Charlton was a key member of England's victorious 1966 World Cup team and also enjoyed great success at club level with United, who became the first English club to win the European Cup in 1968, a decade after members of the team were killed in an air crash in Munich.
Sir Bobby Charlton CBE, 1937-2023.— Manchester United (@ManUtd) October 21, 2023
Words will never be enough.
"It is with great sadness that we share the news that Sir Bobby passed peacefully in the early hours of Saturday morning. He was surrounded by his family," said a statement on behalf of the Charlton family.
"His family would like to pass on their thanks to everyone who has contributed to his care and for the many people who have loved and supported him."

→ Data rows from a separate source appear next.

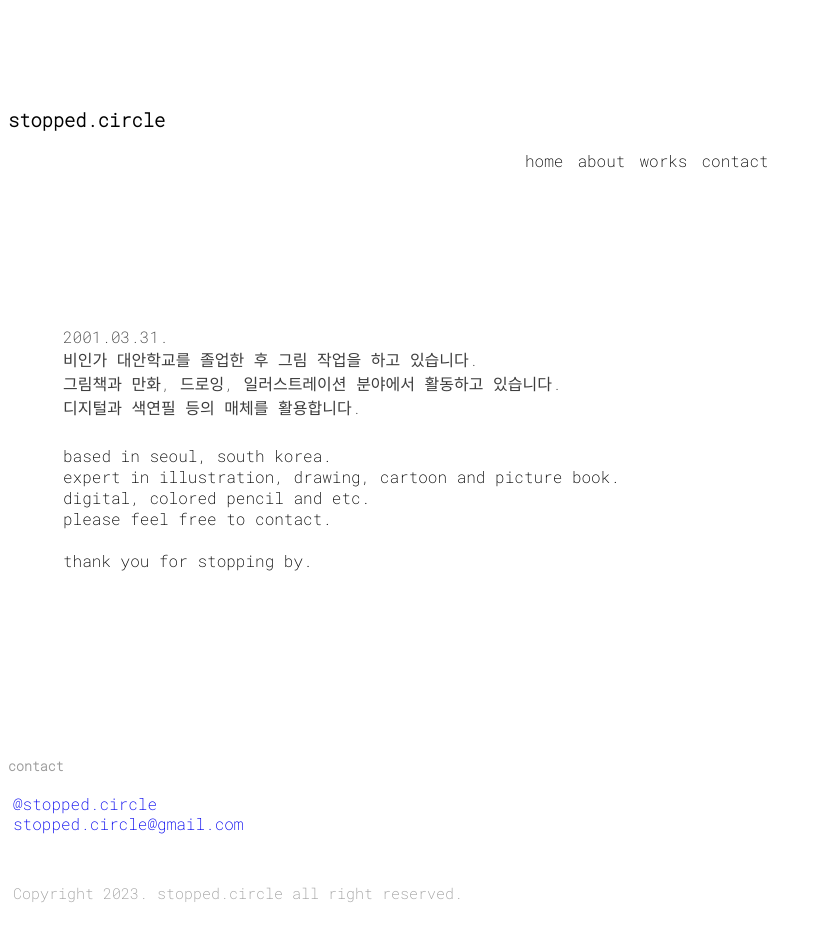
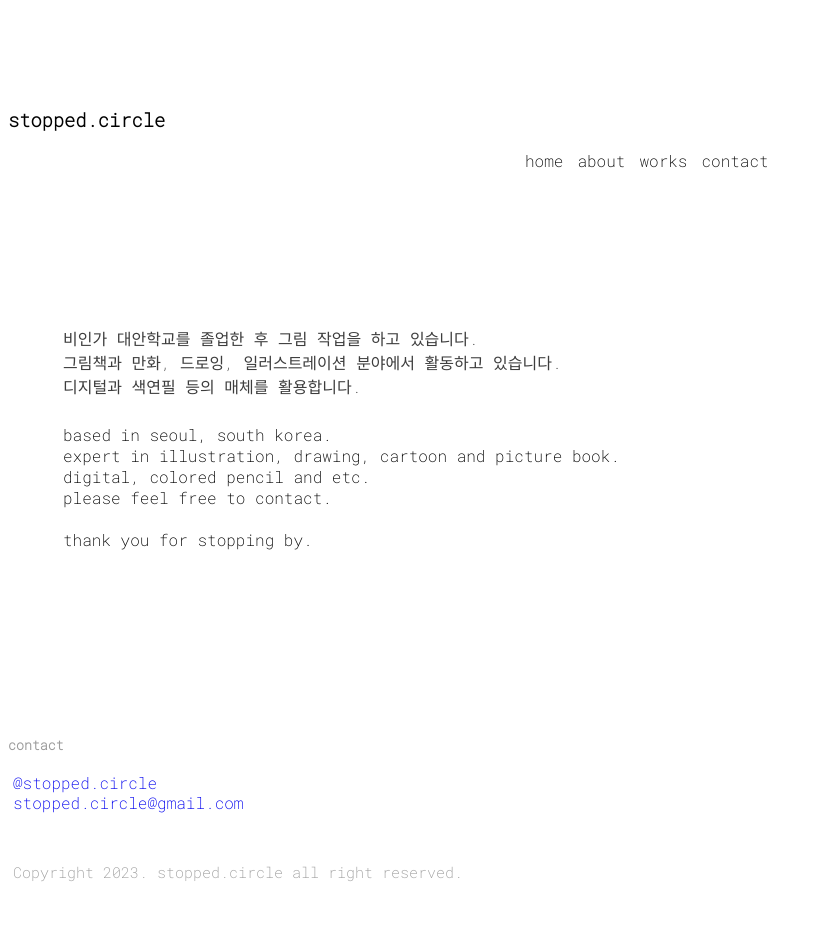
Before and after one commit to stopped-circle/portfolio, a plain HTML site: page about/about.html in a window 1280 px wide. Shown: the whole page, without its empty margins (0-821 px from the left). Drawn offline with Linux system fonts and the light colour scheme; a web font is replaced by a local one.

Commit message:
20260821

```diff
--- a/about/about.html
+++ b/about/about.html
@@ -40,7 +40,6 @@
     <div class="introduce">
 
         <p class="words">
-            2001.03.31.<br>
             비인가 대안학교를 졸업한 후 그림 작업을 하고 있습니다.<br>
             그림책과 만화, 드로잉, 일러스트레이션 분야에서 활동하고 있습니다.<br>
             디지털과 색연필 등의 매체를 활용합니다.<br>
```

In 2020, it was announced Charlton had been diagnosed with dementia and as the disease took hold he stopped attending matches at Old Trafford.
United posted a picture of Charlton on X, formerly known as Twitter, with the caption: "Words will never be enough."
Charlton's European Cup success at United came 10 years after the 1958 Munich air disaster, which he and team manager Matt Busby survived but which claimed the lives of eight of Charlton's team-mates.
The midfielder played in the World Cup final alongside his brother Jack, who died aged 85 in 2020, and won 106 caps for England, scoring 49 goals.
He made his debut for United in 1956 and went on to play 758 matches for the Red Devils, scoring 249 goals. Both were long-standing club records until they were overtaken by Ryan Giggs and Wayne Rooney respectively.
Charlton won three league three titles and one FA Cup at Old Trafford and, after leaving United in 1973 and becoming Preston manager, he returned to Old Trafford 11 years later as a club director. He was knighted for services to football in 1994.
"Manchester United are in mourning following the passing of Sir Bobby Charlton, one of the greatest and most beloved players in the history of our club," the Premier League club said in a statement.
"Sir Bobby was a hero to millions, not just in Manchester, or the United Kingdom, but wherever football is played around the world.
"He was admired as much for his sportsmanship and integrity as he was for his outstanding qualities as a footballer. Sir Bobby will always be remembered as a giant of the game."